Thanks for reading. Now go do some SQUATS!
Most of my strength training is based around gymnastics, but I do love weight training as well. Depending on the day or week, I will lean more towards one or the other. However, as of late I have really been trying to focus on strength based gymnastics skills such as the front lever, quality freestanding handstand push ups, and the straddle planche.
Most people will tell you that mixing up your exercises is the only way to “confuse” your muscles so that you can constantly make gains. While that may be true to an extent, it may not apply directly to skill based training. At least not in the same way. In skill based training progressive overload can either be in the form of adding weight to an existing skill progression, or choosing a more difficult skill progression. An example of this could be moving from handstands on a wall to freestanding handstands.

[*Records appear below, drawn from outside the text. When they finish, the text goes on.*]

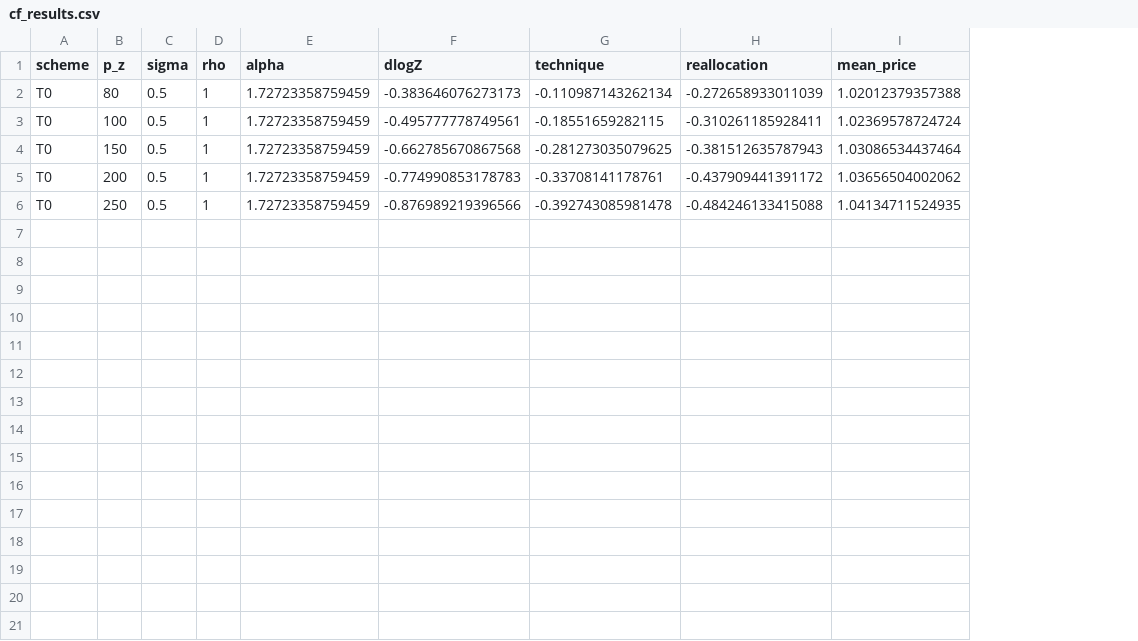
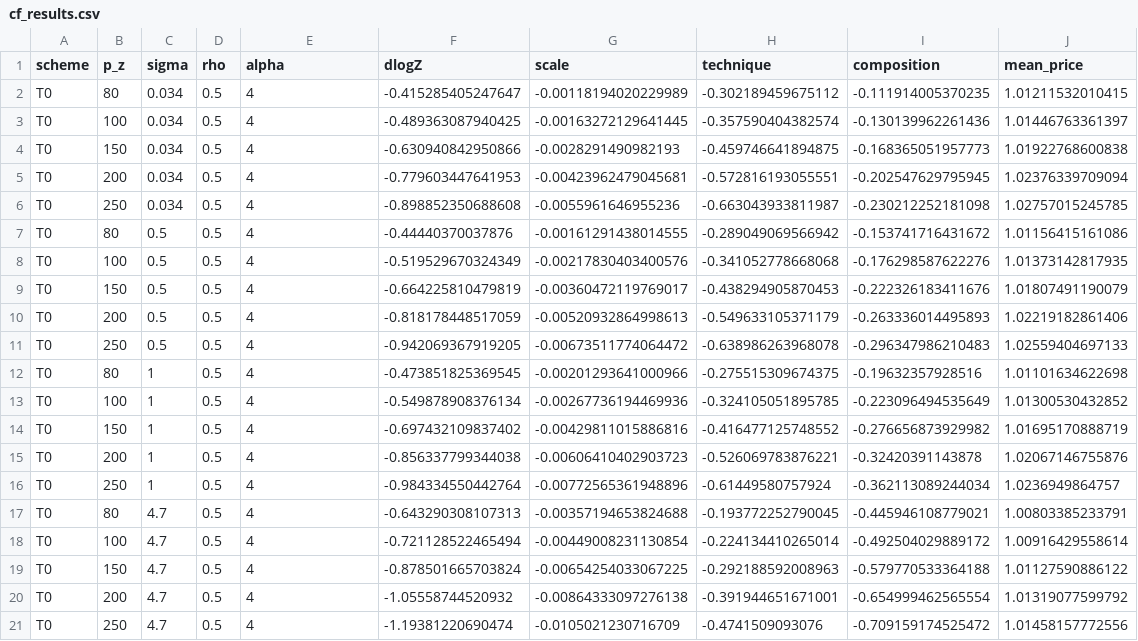
Before and after one commit to gjardad/carbon_policy_networks, a CSV file: data/processed/cf_results.csv, drawn as a sheet; removed rows and columns are numbered as before the commit, all else as after; the diff names each change by its address in the sheet, - before the commit and + after, or states it on an @@ line.

Commit message:
externally calibrated model

```diff
--- a/data/processed/cf_results.csv
+++ b/data/processed/cf_results.csv
+column G (scale), rows 7-11: -0.00161291438014555 | -0.00217830403400576 | -0.00360472119769017 | -0.00520932864998613 | -0.00673511774064472
-column H (reallocation), rows 2-6: -0.272658933011039 | -0.310261185928411 | -0.381512635787943 | -0.437909441391172 | -0.484246133415088
+column I (composition), rows 7-11: -0.153741716431672 | -0.176298587622276 | -0.222326183411676 | -0.263336014495893 | -0.296347986210483
+row 2: T0 | 80 | 0.034 | 0.5 | 4 | -0.415285405247647 | -0.00118194020229989 | -0.302189459675112 | -0.111914005370235 | 1.01211532010415
+row 3: T0 | 100 | 0.034 | 0.5 | 4 | -0.489363087940425 | -0.00163272129641445 | -0.357590404382574 | -0.130139962261436 | 1.01446763361397
+row 4: T0 | 150 | 0.034 | 0.5 | 4 | -0.630940842950866 | -0.0028291490982193 | -0.459746641894875 | -0.168365051957773 | 1.01922768600838
+row 5: T0 | 200 | 0.034 | 0.5 | 4 | -0.779603447641953 | -0.00423962479045681 | -0.572816193055551 | -0.202547629795945 | 1.02376339709094
+row 6: T0 | 250 | 0.034 | 0.5 | 4 | -0.898852350688608 | -0.0055961646955236 | -0.663043933811987 | -0.230212252181098 | 1.02757015245785
-D7:D11 (rho): 1
+D7:D11 (rho): 0.5
-E7:E11 (alpha): 1.72723358759459
+E7:E11 (alpha): 4
-F7 (dlogZ): -0.383646076273173
+F7 (dlogZ): -0.44440370037876
-H7 (technique): -0.110987143262134
+H7 (technique): -0.289049069566942
-J7 (mean_price): 1.02012379357388
+J7 (mean_price): 1.01156415161086
-F8 (dlogZ): -0.495777778749561
+F8 (dlogZ): -0.519529670324349
-H8 (technique): -0.18551659282115
+H8 (technique): -0.341052778668068
-J8 (mean_price): 1.02369578724724
+J8 (mean_price): 1.01373142817935
-F9 (dlogZ): -0.662785670867568
+F9 (dlogZ): -0.664225810479819
-H9 (technique): -0.281273035079625
+H9 (technique): -0.438294905870453
-J9 (mean_price): 1.03086534437464
+J9 (mean_price): 1.01807491190079
-F10 (dlogZ): -0.774990853178783
+F10 (dlogZ): -0.818178448517059
-H10 (technique): -0.33708141178761
+H10 (technique): -0.549633105371179
-J10 (mean_price): 1.03656504002062
+J10 (mean_price): 1.02219182861406
-F11 (dlogZ): -0.876989219396566
+F11 (dlogZ): -0.942069367919205
-H11 (technique): -0.392743085981478
+H11 (technique): -0.638986263968078
-J11 (mean_price): 1.04134711524935
+J11 (mean_price): 1.02559404697133
+row 12: T0 | 80 | 1 | 0.5 | 4 | -0.473851825369545 | -0.00201293641000966 | -0.275515309674375 | -0.19632357928516 | 1.01101634622698
+row 13: T0 | 100 | 1 | 0.5 | 4 | -0.549878908376134 | -0.00267736194469936 | -0.324105051895785 | -0.223096494535649 | 1.01300530432852
+row 14: T0 | 150 | 1 | 0.5 | 4 | -0.697432109837402 | -0.00429811015886816 | -0.416477125748552 | -0.276656873929982 | 1.01695170888719
+row 15: T0 | 200 | 1 | 0.5 | 4 | -0.856337799344038 | -0.00606410402903723 | -0.526069783876221 | -0.32420391143878 | 1.02067146755876
+row 16: T0 | 250 | 1 | 0.5 | 4 | -0.984334550442764 | -0.00772565361948896 | -0.61449580757924 | -0.362113089244034 | 1.0236949864757
+row 17: T0 | 80 | 4.7 | 0.5 | 4 | -0.643290308107313 | -0.00357194653824688 | -0.193772252790045 | -0.445946108779021 | 1.00803385233791
+row 18: T0 | 100 | 4.7 | 0.5 | 4 | -0.721128522465494 | -0.00449008231130854 | -0.224134410265014 | -0.492504029889172 | 1.00916429558614
+row 19: T0 | 150 | 4.7 | 0.5 | 4 | -0.878501665703824 | -0.00654254033067225 | -0.292188592008963 | -0.579770533364188 | 1.01127590886122
+row 20: T0 | 200 | 4.7 | 0.5 | 4 | -1.05558744520932 | -0.00864333097276138 | -0.391944651671001 | -0.654999462565554 | 1.01319077599792
+row 21: T0 | 250 | 4.7 | 0.5 | 4 | -1.19381220690474 | -0.0105021230716709 | -0.4741509093076 | -0.709159174525472 | 1.01458157772556
```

When I am doing skill work, I use more of a skill progression method, but for general strength exercises like pull ups and dips, I like to simply increase reps or add weight to my body. I try to do both skill work and general strength work all of my training sessions. The template below is what I generally like to use for putting together training sessions. It could include more or less volume, and it can even be entirely different at times, but I almost always come back to this general template. This template does not include other training such as martial arts or parkour, but you can certainly take it and adapt it to other training disciplines.
It is a combination of programming ideas that I have learned over the years from mentors, books and experimentation. This is certainly not the end all beat all, but it has worked fairly well for me. See the template below.
Training Session Template:
I may also do some mobility work afterwards, but most of the time I like to do my mobility work at a different time of day. More often than not I will do a little bit of isolation work too if I’m not too fatigued. Up next I will give you some examples of what this might look like with different training focuses.
Upper Body Sample Session:
Lower Body Sample Session:
This one is a little different for me. I tend to do a little less volume on the main lifts if I am doing a strict leg session. Here is what I typically do.
Full Body Sample Session:
As you can see, there is a good mix of exercises when it comes to the general strength work, but when it comes to skill work I stick with skill progressions until I have the skill and have it clean.
As stated previously, this is not the only template that I use for my training. Mixing things up IS important, but in my opinion, it should be done in a calculated way as opposed to coming to a session with no plan and randomly choosing exercises on the fly. At least not at every training session ;)
At the end of the day what matters most is that you are training, and as long as you are performing the exercises well, do whatever the hell you wanna do :D
Thanks for reading and I’ll talk to ya soon,